Although the entries contain pictures, the copy should hold only their exact text.

─── Given entries

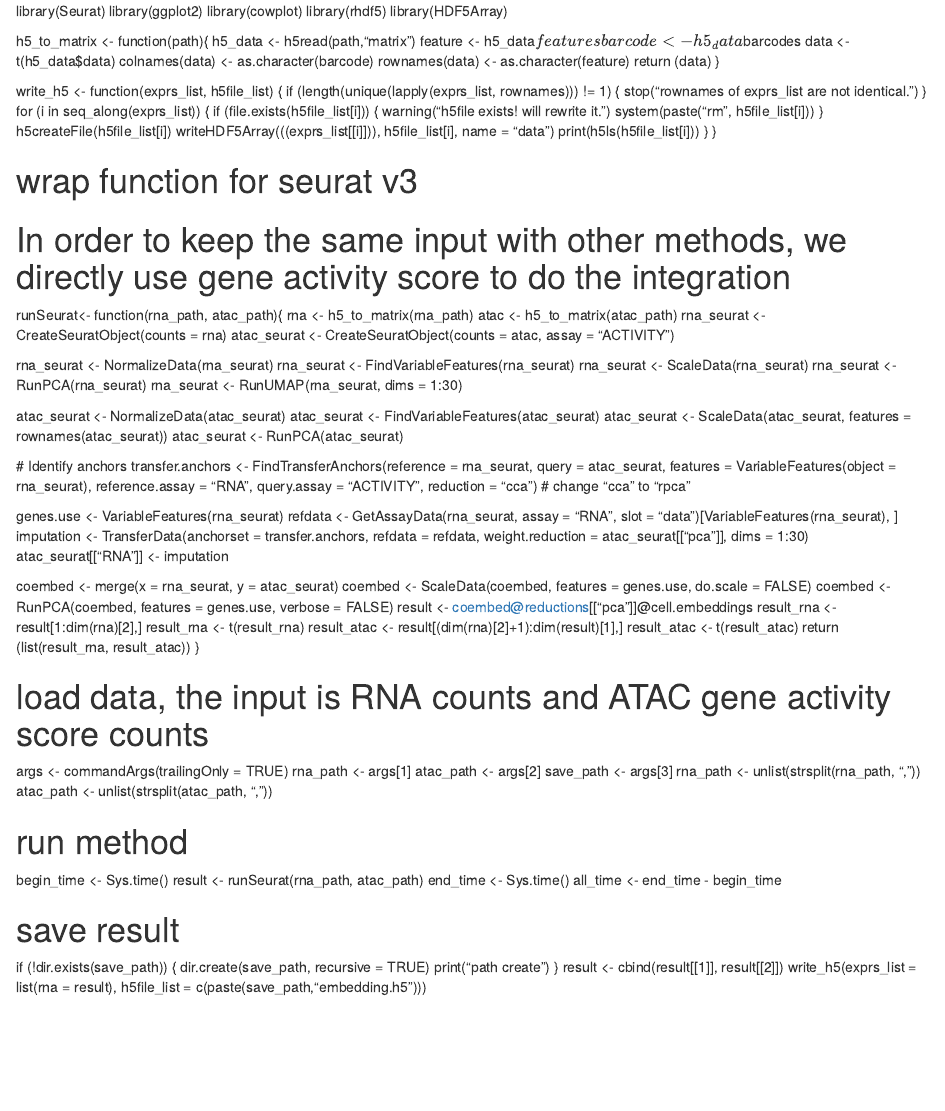
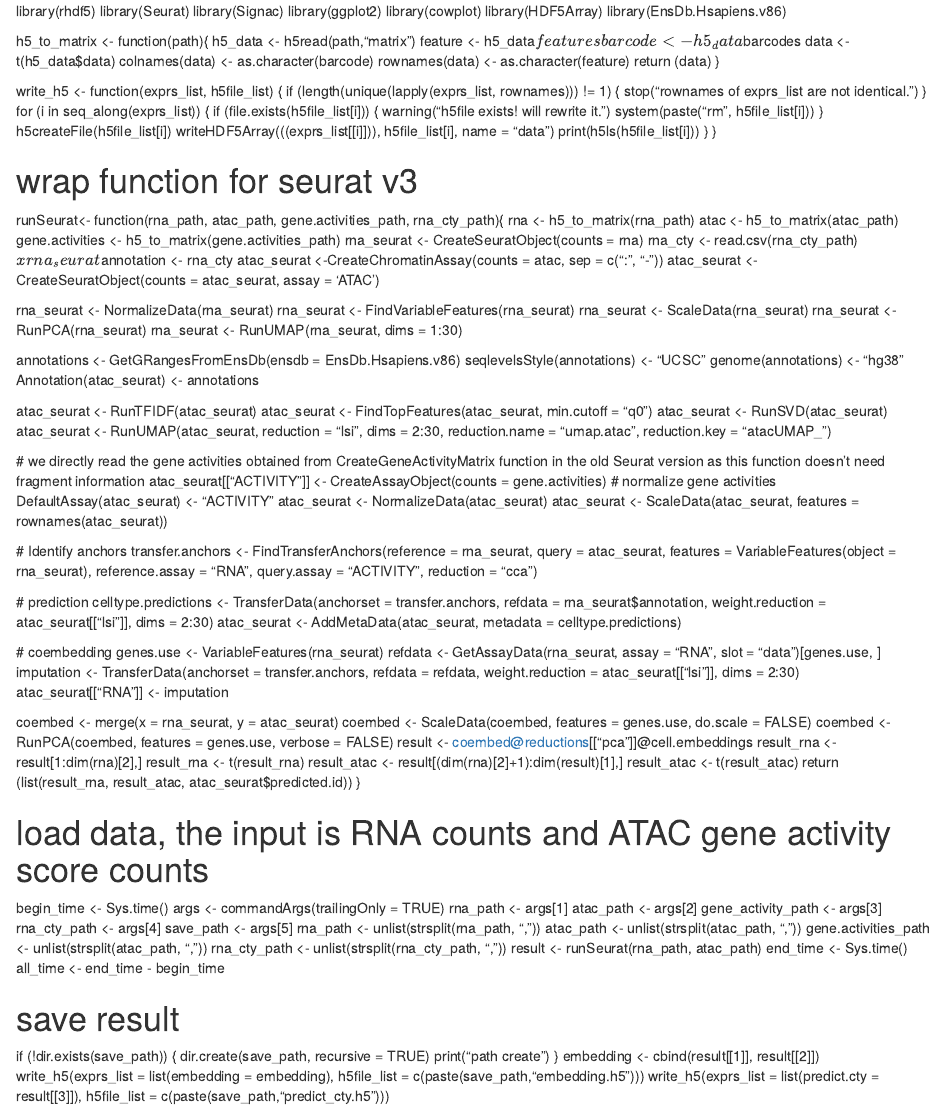
Before and after one commit to PYangLab/scMultiBench, an R Markdown document (tools_scripts/Seurat_v3/main_Seurat_v3.Rmd): the page in a window 1100 px wide, from its top. Rendered offline with R 4.5, knitr and Pandoc, with nearby package versions.

Commit message:
Update main_Seurat_v3.Rmd

```diff
--- a/tools_scripts/Seurat_v3/main_Seurat_v3.Rmd
+++ b/tools_scripts/Seurat_v3/main_Seurat_v3.Rmd
@@ -1,8 +1,10 @@
+library(rhdf5)
 library(Seurat)
+library(Signac)
 library(ggplot2)
 library(cowplot)
-library(rhdf5)
 library(HDF5Array)
+library(EnsDb.Hsapiens.v86)
 
 h5_to_matrix <- function(path){
     h5_data <- h5read(path,"matrix")
@@ -30,13 +32,15 @@ write_h5 <- function(exprs_list, h5file_list) {
 }
 
 # wrap function for seurat v3
-# In order to keep the same input with other methods, we directly use gene activity score to do the integration
-
-runSeurat<- function(rna_path, atac_path){
+runSeurat<- function(rna_path, atac_path, gene.activities_path, rna_cty_path){
   rna <- h5_to_matrix(rna_path)
   atac <- h5_to_matrix(atac_path)
+  gene.activities <- h5_to_matrix(gene.activities_path)
   rna_seurat <- CreateSeuratObject(counts = rna)
-  atac_seurat <- CreateSeuratObject(counts = atac, assay = "ACTIVITY")
+  rna_cty <- read.csv(rna_cty_path)$x
+  rna_seurat$annotation <- rna_cty
+  atac_seurat <-CreateChromatinAssay(counts = atac, sep = c(":", "-"))
+  atac_seurat  <- CreateSeuratObject(counts = atac_seurat, assay = 'ATAC')
 
   rna_seurat <- NormalizeData(rna_seurat)
   rna_seurat <- FindVariableFeatures(rna_seurat)
@@ -44,20 +48,38 @@ runSeurat<- function(rna_path, atac_path){
   rna_seurat <- RunPCA(rna_seurat)
   rna_seurat <- RunUMAP(rna_seurat, dims = 1:30)
 
+  annotations <- GetGRangesFromEnsDb(ensdb = EnsDb.Hsapiens.v86)
+  seqlevelsStyle(annotations) <- "UCSC"
+  genome(annotations) <- "hg38"
+  Annotation(atac_seurat) <- annotations
+
+  atac_seurat <- RunTFIDF(atac_seurat)
+  atac_seurat <- FindTopFeatures(atac_seurat, min.cutoff = "q0")
+  atac_seurat <- RunSVD(atac_seurat)
+  atac_seurat <- RunUMAP(atac_seurat, reduction = "lsi", dims = 2:30, reduction.name = "umap.atac", reduction.key = "atacUMAP_")
+
+  # we directly read the gene activities obtained from CreateGeneActivityMatrix function in the old Seurat version as this function doesn't need fragment information
+  atac_seurat[["ACTIVITY"]] <- CreateAssayObject(counts = gene.activities)
+  # normalize gene activities
+  DefaultAssay(atac_seurat) <- "ACTIVITY"
   atac_seurat <- NormalizeData(atac_seurat)
-  atac_seurat <- FindVariableFeatures(atac_seurat)
   atac_seurat <- ScaleData(atac_seurat, features = rownames(atac_seurat))
-  atac_seurat <- RunPCA(atac_seurat)
 
   # Identify anchors
   transfer.anchors <- FindTransferAnchors(reference = rna_seurat, query = atac_seurat, features =
                                             VariableFeatures(object = rna_seurat),
-                                          reference.assay = "RNA", query.assay = "ACTIVITY", reduction = "cca") # change "cca" to "rpca"
+                                          reference.assay = "RNA", query.assay = "ACTIVITY", reduction = "cca")
 
+  # prediction
+  celltype.predictions <- TransferData(anchorset = transfer.anchors, refdata = rna_seurat$annotation,
+    weight.reduction = atac_seurat[["lsi"]], dims = 2:30)
+  atac_seurat <- AddMetaData(atac_seurat, metadata = celltype.predictions)
+
+  # coembedding
   genes.use <- VariableFeatures(rna_seurat)
-  refdata <- GetAssayData(rna_seurat, assay = "RNA", slot = "data")[VariableFeatures(rna_seurat), ]
-  imputation <- TransferData(anchorset = transfer.anchors, refdata = refdata, weight.reduction = atac_seurat[["pca"]],
-      dims = 1:30)
+  refdata <- GetAssayData(rna_seurat, assay = "RNA", slot = "data")[genes.use, ]
+  imputation <- TransferData(anchorset = transfer.anchors, refdata = refdata, weight.reduction = atac_seurat[["lsi"]],
+      dims = 2:30)
   atac_seurat[["RNA"]] <- imputation
 
   coembed <- merge(x = rna_seurat, y = atac_seurat)
@@ -68,19 +90,21 @@ runSeurat<- function(rna_path, atac_path){
   result_rna <- t(result_rna)
   result_atac <- result[(dim(rna)[2]+1):dim(result)[1],]
   result_atac <- t(result_atac)
-  return (list(result_rna, result_atac))
+  return (list(result_rna, result_atac, atac_seurat$predicted.id))
 }
 
 # load data, the input is RNA counts and ATAC gene activity score counts
+begin_time <- Sys.time()
 args <- commandArgs(trailingOnly = TRUE)
 rna_path <- args[1]
 atac_path <- args[2]
-save_path <- args[3]
+gene_activity_path <- args[3]
+rna_cty_path <- args[4]
+save_path <- args[5]
 rna_path <- unlist(strsplit(rna_path, ","))
 atac_path <- unlist(strsplit(atac_path, ","))
-
-# run method
-begin_time <- Sys.time()
+gene.activities_path <- unlist(strsplit(atac_path, ","))
+rna_cty_path <- unlist(strsplit(rna_cty_path, ","))
 result <- runSeurat(rna_path, atac_path)
 end_time <- Sys.time()
 all_time <- end_time - begin_time
@@ -90,6 +114,8 @@ if (!dir.exists(save_path)) {
   dir.create(save_path, recursive = TRUE)
   print("path create")
 }
-result <- cbind(result[[1]], result[[2]])
-write_h5(exprs_list = list(rna = result),
+embedding <- cbind(result[[1]], result[[2]])
+write_h5(exprs_list = list(embedding = embedding),
              h5file_list = c(paste(save_path,"embedding.h5")))
+write_h5(exprs_list = list(predict.cty = result[[3]]),
+             h5file_list = c(paste(save_path,"predict_cty.h5")))
```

──────

» **Response to the task**:
Before and after one commit to PYangLab/scMultiBench, an R Markdown document (tools_scripts/Seurat_v3/main_Seurat_v3.Rmd): the page in a window 1100 px wide, from its top. Rendered offline with R 4.5, knitr and Pandoc, with nearby package versions.

Commit message:
Update main_Seurat_v3.Rmd

```diff
--- a/tools_scripts/Seurat_v3/main_Seurat_v3.Rmd
+++ b/tools_scripts/Seurat_v3/main_Seurat_v3.Rmd
@@ -1,8 +1,10 @@
+library(rhdf5)
 library(Seurat)
+library(Signac)
 library(ggplot2)
 library(cowplot)
-library(rhdf5)
 library(HDF5Array)
+library(EnsDb.Hsapiens.v86)
 
 h5_to_matrix <- function(path){
     h5_data <- h5read(path,"matrix")
@@ -30,13 +32,15 @@ write_h5 <- function(exprs_list, h5file_list) {
 }
 
 # wrap function for seurat v3
-# In order to keep the same input with other methods, we directly use gene activity score to do the integration
-
-runSeurat<- function(rna_path, atac_path){
+runSeurat<- function(rna_path, atac_path, gene.activities_path, rna_cty_path){
   rna <- h5_to_matrix(rna_path)
   atac <- h5_to_matrix(atac_path)
+  gene.activities <- h5_to_matrix(gene.activities_path)
   rna_seurat <- CreateSeuratObject(counts = rna)
-  atac_seurat <- CreateSeuratObject(counts = atac, assay = "ACTIVITY")
+  rna_cty <- read.csv(rna_cty_path)$x
+  rna_seurat$annotation <- rna_cty
+  atac_seurat <-CreateChromatinAssay(counts = atac, sep = c(":", "-"))
+  atac_seurat  <- CreateSeuratObject(counts = atac_seurat, assay = 'ATAC')
 
   rna_seurat <- NormalizeData(rna_seurat)
   rna_seurat <- FindVariableFeatures(rna_seurat)
@@ -44,20 +48,38 @@ runSeurat<- function(rna_path, atac_path){
   rna_seurat <- RunPCA(rna_seurat)
   rna_seurat <- RunUMAP(rna_seurat, dims = 1:30)
 
+  annotations <- GetGRangesFromEnsDb(ensdb = EnsDb.Hsapiens.v86)
+  seqlevelsStyle(annotations) <- "UCSC"
+  genome(annotations) <- "hg38"
+  Annotation(atac_seurat) <- annotations
+
+  atac_seurat <- RunTFIDF(atac_seurat)
+  atac_seurat <- FindTopFeatures(atac_seurat, min.cutoff = "q0")
+  atac_seurat <- RunSVD(atac_seurat)
+  atac_seurat <- RunUMAP(atac_seurat, reduction = "lsi", dims = 2:30, reduction.name = "umap.atac", reduction.key = "atacUMAP_")
+
+  # we directly read the gene activities obtained from CreateGeneActivityMatrix function in the old Seurat version as this function doesn't need fragment information
+  atac_seurat[["ACTIVITY"]] <- CreateAssayObject(counts = gene.activities)
+  # normalize gene activities
+  DefaultAssay(atac_seurat) <- "ACTIVITY"
   atac_seurat <- NormalizeData(atac_seurat)
-  atac_seurat <- FindVariableFeatures(atac_seurat)
   atac_seurat <- ScaleData(atac_seurat, features = rownames(atac_seurat))
-  atac_seurat <- RunPCA(atac_seurat)
 
   # Identify anchors
   transfer.anchors <- FindTransferAnchors(reference = rna_seurat, query = atac_seurat, features =
                                             VariableFeatures(object = rna_seurat),
-                                          reference.assay = "RNA", query.assay = "ACTIVITY", reduction = "cca") # change "cca" to "rpca"
+                                          reference.assay = "RNA", query.assay = "ACTIVITY", reduction = "cca")
 
+  # prediction
+  celltype.predictions <- TransferData(anchorset = transfer.anchors, refdata = rna_seurat$annotation,
+    weight.reduction = atac_seurat[["lsi"]], dims = 2:30)
+  atac_seurat <- AddMetaData(atac_seurat, metadata = celltype.predictions)
+
+  # coembedding
   genes.use <- VariableFeatures(rna_seurat)
-  refdata <- GetAssayData(rna_seurat, assay = "RNA", slot = "data")[VariableFeatures(rna_seurat), ]
-  imputation <- TransferData(anchorset = transfer.anchors, refdata = refdata, weight.reduction = atac_seurat[["pca"]],
-      dims = 1:30)
+  refdata <- GetAssayData(rna_seurat, assay = "RNA", slot = "data")[genes.use, ]
+  imputation <- TransferData(anchorset = transfer.anchors, refdata = refdata, weight.reduction = atac_seurat[["lsi"]],
+      dims = 2:30)
   atac_seurat[["RNA"]] <- imputation
 
   coembed <- merge(x = rna_seurat, y = atac_seurat)
@@ -68,19 +90,21 @@ runSeurat<- function(rna_path, atac_path){
   result_rna <- t(result_rna)
   result_atac <- result[(dim(rna)[2]+1):dim(result)[1],]
   result_atac <- t(result_atac)
-  return (list(result_rna, result_atac))
+  return (list(result_rna, result_atac, atac_seurat$predicted.id))
 }
 
 # load data, the input is RNA counts and ATAC gene activity score counts
+begin_time <- Sys.time()
 args <- commandArgs(trailingOnly = TRUE)
 rna_path <- args[1]
 atac_path <- args[2]
-save_path <- args[3]
+gene_activity_path <- args[3]
+rna_cty_path <- args[4]
+save_path <- args[5]
 rna_path <- unlist(strsplit(rna_path, ","))
 atac_path <- unlist(strsplit(atac_path, ","))
-
-# run method
-begin_time <- Sys.time()
+gene.activities_path <- unlist(strsplit(atac_path, ","))
+rna_cty_path <- unlist(strsplit(rna_cty_path, ","))
 result <- runSeurat(rna_path, atac_path)
 end_time <- Sys.time()
 all_time <- end_time - begin_time
@@ -90,6 +114,8 @@ if (!dir.exists(save_path)) {
   dir.create(save_path, recursive = TRUE)
   print("path create")
 }
-result <- cbind(result[[1]], result[[2]])
-write_h5(exprs_list = list(rna = result),
+embedding <- cbind(result[[1]], result[[2]])
+write_h5(exprs_list = list(embedding = embedding),
              h5file_list = c(paste(save_path,"embedding.h5")))
+write_h5(exprs_list = list(predict.cty = result[[3]]),
+             h5file_list = c(paste(save_path,"predict_cty.h5")))
```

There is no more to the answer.